In re Martha Stewart Living Omnimedia, Inc. Stockholder Litig., Consol. C.A. No. 11202-VCS (Del. Ch. Aug. 18, 2017)
Vice Chancellor Joseph R. Slights III dismissed stockholder claims challenging the acquisition of Martha Stewart Living Omnimedia, Inc. (MSLO) by Sequential Brands Group, Inc. (Sequential), and determined that compliance with the procedural protections elaborated in MFW would result in application of the business judgment rule in third-party sales with a conflicted controller.
Stockholders of MSLO brought claims against Martha Stewart, MSLO’s former controlling stockholder, for breach of fiduciary duty and against Sequential for aiding and abetting that breach in connection with the MSLO board’s approval of the merger. To determine the standard of review, the court first analyzed whether Stewart engaged in a conflicted transaction. Although Stewart was only on the sell side of the transaction and received the same per-share merger consideration as other stockholders, the plaintiffs alleged that Sequential lowered its offer after agreeing to “side deals” with Stewart. However, the court concluded that the plaintiffs had failed to plead facts supporting a reasonable inference that side deals with Stewart were unfair or “diverted” merger consideration that would otherwise have been paid to the minority stockholders. The court said “[i]t was entirely proper for [buyer] to pay, and for Stewart to accept, extra consideration (just as MSLO had paid before the Merger) to secure the immeasurable value of ” Stewart’s commitment of “time, energy and talent to keep the brand alive and thriving.” Because the plaintiffs failed to allege facts that supported an inference “that the side payment represented an improper diversion” of consideration, the business judgment standard applied.

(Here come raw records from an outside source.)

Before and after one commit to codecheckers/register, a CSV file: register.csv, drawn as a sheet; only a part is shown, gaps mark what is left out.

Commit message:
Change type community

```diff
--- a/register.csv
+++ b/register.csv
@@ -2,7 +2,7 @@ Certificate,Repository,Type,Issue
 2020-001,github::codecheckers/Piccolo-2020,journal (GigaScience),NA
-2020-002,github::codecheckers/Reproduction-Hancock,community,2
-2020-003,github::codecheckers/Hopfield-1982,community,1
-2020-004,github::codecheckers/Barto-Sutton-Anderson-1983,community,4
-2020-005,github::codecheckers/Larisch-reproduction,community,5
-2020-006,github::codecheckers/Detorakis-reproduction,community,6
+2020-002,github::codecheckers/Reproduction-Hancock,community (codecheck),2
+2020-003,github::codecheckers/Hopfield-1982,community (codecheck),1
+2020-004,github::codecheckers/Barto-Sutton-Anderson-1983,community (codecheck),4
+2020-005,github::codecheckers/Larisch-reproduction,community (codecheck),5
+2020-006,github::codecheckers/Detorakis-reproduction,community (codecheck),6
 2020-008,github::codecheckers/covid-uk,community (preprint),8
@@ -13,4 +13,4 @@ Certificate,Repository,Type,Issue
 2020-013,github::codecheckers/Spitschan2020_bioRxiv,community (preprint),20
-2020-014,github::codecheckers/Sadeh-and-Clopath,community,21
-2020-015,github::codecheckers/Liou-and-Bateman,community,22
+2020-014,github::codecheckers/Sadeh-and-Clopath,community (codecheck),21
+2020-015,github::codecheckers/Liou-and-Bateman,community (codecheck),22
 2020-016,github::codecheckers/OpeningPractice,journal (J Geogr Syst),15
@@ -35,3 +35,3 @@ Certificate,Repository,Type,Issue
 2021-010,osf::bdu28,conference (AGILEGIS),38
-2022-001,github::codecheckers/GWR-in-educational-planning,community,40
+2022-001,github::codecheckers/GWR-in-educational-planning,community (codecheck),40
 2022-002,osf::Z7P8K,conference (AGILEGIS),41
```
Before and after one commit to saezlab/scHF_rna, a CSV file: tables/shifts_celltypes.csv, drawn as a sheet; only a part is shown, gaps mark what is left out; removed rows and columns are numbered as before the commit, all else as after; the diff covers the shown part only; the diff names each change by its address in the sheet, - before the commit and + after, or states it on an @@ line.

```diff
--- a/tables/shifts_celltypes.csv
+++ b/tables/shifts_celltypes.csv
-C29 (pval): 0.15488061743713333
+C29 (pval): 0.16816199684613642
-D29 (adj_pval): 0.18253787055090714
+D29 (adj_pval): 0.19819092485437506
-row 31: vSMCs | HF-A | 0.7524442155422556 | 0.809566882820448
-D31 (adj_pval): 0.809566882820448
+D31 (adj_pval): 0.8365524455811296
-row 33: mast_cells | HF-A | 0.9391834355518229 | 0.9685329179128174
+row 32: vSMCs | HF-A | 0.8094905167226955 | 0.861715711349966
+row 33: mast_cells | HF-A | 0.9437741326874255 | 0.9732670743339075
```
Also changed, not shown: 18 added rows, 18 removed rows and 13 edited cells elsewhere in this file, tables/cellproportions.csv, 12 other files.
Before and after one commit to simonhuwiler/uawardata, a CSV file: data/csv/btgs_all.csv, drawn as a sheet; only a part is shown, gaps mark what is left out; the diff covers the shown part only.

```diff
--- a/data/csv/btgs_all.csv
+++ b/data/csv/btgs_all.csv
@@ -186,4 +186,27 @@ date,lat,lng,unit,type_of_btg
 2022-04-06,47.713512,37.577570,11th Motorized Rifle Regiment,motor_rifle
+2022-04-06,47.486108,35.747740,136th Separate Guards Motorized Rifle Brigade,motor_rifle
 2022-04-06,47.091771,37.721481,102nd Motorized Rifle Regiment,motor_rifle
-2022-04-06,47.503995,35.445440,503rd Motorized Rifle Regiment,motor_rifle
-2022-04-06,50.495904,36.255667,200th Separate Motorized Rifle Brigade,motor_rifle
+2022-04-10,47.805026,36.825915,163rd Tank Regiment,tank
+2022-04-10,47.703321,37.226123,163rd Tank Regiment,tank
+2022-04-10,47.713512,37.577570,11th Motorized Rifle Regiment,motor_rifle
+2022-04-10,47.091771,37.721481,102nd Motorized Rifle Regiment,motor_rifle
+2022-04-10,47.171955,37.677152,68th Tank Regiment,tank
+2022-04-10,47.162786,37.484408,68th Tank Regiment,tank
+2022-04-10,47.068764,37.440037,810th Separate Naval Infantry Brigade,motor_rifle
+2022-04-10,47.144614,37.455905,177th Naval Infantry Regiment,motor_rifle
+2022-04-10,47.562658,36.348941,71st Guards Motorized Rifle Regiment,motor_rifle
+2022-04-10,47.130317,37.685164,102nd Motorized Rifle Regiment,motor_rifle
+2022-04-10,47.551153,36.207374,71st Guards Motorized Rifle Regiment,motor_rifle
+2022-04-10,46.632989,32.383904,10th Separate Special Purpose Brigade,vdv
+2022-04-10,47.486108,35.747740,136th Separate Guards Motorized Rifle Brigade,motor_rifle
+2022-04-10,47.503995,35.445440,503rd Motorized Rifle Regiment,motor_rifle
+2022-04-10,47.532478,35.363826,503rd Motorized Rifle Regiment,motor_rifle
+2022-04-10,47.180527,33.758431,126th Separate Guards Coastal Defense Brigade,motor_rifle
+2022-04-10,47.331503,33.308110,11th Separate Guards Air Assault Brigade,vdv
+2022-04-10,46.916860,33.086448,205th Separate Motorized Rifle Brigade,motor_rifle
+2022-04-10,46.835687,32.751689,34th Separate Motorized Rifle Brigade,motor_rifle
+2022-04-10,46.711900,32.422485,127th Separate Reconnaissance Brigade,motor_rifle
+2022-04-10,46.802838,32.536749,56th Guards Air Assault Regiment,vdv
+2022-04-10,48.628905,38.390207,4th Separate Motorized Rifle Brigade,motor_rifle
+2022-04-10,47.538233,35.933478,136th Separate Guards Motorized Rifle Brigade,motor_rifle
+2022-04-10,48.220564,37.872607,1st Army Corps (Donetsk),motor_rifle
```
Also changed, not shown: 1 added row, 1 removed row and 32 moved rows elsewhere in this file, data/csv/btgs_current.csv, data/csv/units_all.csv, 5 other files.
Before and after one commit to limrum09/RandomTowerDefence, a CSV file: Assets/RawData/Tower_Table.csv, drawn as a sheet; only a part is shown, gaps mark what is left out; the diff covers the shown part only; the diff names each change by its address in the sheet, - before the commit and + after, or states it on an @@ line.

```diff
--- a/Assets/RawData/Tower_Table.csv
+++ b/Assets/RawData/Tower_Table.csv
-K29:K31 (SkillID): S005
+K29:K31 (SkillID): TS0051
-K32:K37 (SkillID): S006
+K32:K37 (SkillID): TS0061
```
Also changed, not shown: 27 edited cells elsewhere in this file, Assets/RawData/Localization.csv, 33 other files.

Nevertheless, the court also analyzed whether the approval by an independent, disinterested and properly empowered special committee and a nonwaivable, fully informed and uncoerced vote of a majority of the minority stockholders provided an independent basis to invoke the business judgment rule. Determining that the “need to incentivize fiduciaries to act in the best interests of minority stockholders ... is equally important in one-sided and two-sided conflicted controller transactions,” the court held that “strict compliance with the transactional road map” in MFW “is required for the controlling stockholder to earn pleadings-stage business judgment deference when it is well-pled that the controller, as seller, engaged in a conflicted transaction ...” The court then considered when in the negotiation process the MFW protections would need to be agreed upon and determined that to obtain business judgment rule protection at the pleading stage, the dual protections must be in place before the controlling stockholder begins to negotiate with an acquirer for additional consideration. Finding that the plaintiffs failed to adequately plead that (1) the special committee lacked independence and was ineffective and (2) the majority of the minority vote condition was ineffective, business judgment review was appropriate. The court granted the motions to dismiss for all claims.